> [Raw data]
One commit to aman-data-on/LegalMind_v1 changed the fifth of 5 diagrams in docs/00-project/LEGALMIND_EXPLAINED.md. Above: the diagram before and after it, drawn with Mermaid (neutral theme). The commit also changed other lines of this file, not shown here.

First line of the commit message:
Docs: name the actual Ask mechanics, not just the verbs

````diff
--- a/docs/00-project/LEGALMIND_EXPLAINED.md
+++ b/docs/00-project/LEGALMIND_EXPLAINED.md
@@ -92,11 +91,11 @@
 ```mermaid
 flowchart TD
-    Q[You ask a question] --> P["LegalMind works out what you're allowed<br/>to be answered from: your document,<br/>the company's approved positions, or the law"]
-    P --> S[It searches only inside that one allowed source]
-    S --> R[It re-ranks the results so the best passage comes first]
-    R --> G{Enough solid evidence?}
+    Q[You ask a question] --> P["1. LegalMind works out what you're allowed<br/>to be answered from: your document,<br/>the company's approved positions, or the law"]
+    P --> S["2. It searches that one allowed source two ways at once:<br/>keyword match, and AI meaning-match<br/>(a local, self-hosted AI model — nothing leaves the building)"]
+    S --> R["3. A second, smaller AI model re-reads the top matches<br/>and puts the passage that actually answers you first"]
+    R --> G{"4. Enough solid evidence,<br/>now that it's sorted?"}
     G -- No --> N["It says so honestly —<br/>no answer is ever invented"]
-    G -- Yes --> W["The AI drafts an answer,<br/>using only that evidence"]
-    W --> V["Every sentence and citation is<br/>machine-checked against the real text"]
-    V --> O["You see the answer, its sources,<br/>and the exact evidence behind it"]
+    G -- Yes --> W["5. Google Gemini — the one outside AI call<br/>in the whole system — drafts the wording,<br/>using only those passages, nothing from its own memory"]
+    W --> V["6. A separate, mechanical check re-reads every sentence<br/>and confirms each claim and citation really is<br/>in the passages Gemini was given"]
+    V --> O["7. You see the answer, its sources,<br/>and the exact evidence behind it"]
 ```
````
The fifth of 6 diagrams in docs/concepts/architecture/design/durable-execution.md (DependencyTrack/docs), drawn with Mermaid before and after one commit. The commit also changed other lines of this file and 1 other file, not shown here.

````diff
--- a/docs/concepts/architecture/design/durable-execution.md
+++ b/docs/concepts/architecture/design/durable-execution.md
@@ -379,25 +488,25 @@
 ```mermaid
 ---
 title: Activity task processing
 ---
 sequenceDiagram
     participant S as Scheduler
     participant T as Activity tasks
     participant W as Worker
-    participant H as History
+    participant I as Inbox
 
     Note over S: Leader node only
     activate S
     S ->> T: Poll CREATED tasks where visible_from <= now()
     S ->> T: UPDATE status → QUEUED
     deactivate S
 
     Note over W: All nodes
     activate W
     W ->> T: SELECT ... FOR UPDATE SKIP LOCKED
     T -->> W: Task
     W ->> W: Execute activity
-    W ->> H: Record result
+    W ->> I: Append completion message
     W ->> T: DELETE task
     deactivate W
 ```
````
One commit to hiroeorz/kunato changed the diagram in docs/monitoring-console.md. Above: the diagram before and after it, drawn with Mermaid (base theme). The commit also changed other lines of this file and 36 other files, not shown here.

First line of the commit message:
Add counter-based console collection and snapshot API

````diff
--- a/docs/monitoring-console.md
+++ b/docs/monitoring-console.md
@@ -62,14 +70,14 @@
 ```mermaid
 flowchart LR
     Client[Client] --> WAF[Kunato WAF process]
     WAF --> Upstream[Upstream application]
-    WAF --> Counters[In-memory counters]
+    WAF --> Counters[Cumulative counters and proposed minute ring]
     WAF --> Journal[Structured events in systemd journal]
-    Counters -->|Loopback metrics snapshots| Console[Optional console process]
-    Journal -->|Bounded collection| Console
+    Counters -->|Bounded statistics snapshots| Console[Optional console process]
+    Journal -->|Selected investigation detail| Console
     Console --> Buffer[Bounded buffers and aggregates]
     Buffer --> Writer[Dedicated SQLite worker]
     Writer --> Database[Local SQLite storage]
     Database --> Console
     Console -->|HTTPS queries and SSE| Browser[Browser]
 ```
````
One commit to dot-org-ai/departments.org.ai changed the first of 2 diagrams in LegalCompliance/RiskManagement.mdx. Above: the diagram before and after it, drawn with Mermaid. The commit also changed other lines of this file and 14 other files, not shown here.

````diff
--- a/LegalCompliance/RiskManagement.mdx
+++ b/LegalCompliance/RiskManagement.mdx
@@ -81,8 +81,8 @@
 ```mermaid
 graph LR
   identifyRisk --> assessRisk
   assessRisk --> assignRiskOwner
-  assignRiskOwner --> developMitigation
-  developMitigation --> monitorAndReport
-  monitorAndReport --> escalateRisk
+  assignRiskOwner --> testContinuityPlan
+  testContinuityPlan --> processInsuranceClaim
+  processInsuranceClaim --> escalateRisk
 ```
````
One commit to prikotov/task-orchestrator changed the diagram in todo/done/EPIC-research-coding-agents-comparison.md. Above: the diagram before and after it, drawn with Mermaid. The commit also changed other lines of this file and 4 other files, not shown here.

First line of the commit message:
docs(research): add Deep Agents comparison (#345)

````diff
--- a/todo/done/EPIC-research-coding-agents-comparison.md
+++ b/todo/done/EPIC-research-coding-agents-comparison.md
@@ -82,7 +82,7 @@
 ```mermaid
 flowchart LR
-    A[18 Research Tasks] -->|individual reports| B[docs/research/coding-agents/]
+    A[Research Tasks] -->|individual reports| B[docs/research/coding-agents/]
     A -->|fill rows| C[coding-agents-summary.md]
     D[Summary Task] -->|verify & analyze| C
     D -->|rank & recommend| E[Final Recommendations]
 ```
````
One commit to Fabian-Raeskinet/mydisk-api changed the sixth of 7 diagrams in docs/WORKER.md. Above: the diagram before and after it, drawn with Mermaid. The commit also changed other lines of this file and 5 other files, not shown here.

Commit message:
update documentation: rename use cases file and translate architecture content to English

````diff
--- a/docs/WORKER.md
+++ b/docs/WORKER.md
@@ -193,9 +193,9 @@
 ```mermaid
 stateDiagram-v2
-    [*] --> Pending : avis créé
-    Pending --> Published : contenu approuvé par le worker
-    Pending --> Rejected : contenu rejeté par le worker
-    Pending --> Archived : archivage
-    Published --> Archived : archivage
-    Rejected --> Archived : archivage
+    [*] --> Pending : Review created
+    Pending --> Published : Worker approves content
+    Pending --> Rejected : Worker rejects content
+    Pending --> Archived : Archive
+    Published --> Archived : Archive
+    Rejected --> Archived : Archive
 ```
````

> [Task to complete] Search the listing above for the string "that" and return each line it appears on.

> [Output]
-    P --> S[It searches only inside that one allowed source]
+    P --> S["2. It searches that one allowed source two ways at once:<br/>keyword match, and AI meaning-match<br/>(a local, self-hosted AI model — nothing leaves the building)"]
+    S --> R["3. A second, smaller AI model re-reads the top matches<br/>and puts the passage that actually answers you first"]
+    R --> G{"4. Enough solid evidence,<br/>now that it's sorted?"}
-    G -- Yes --> W["The AI drafts an answer,<br/>using only that evidence"]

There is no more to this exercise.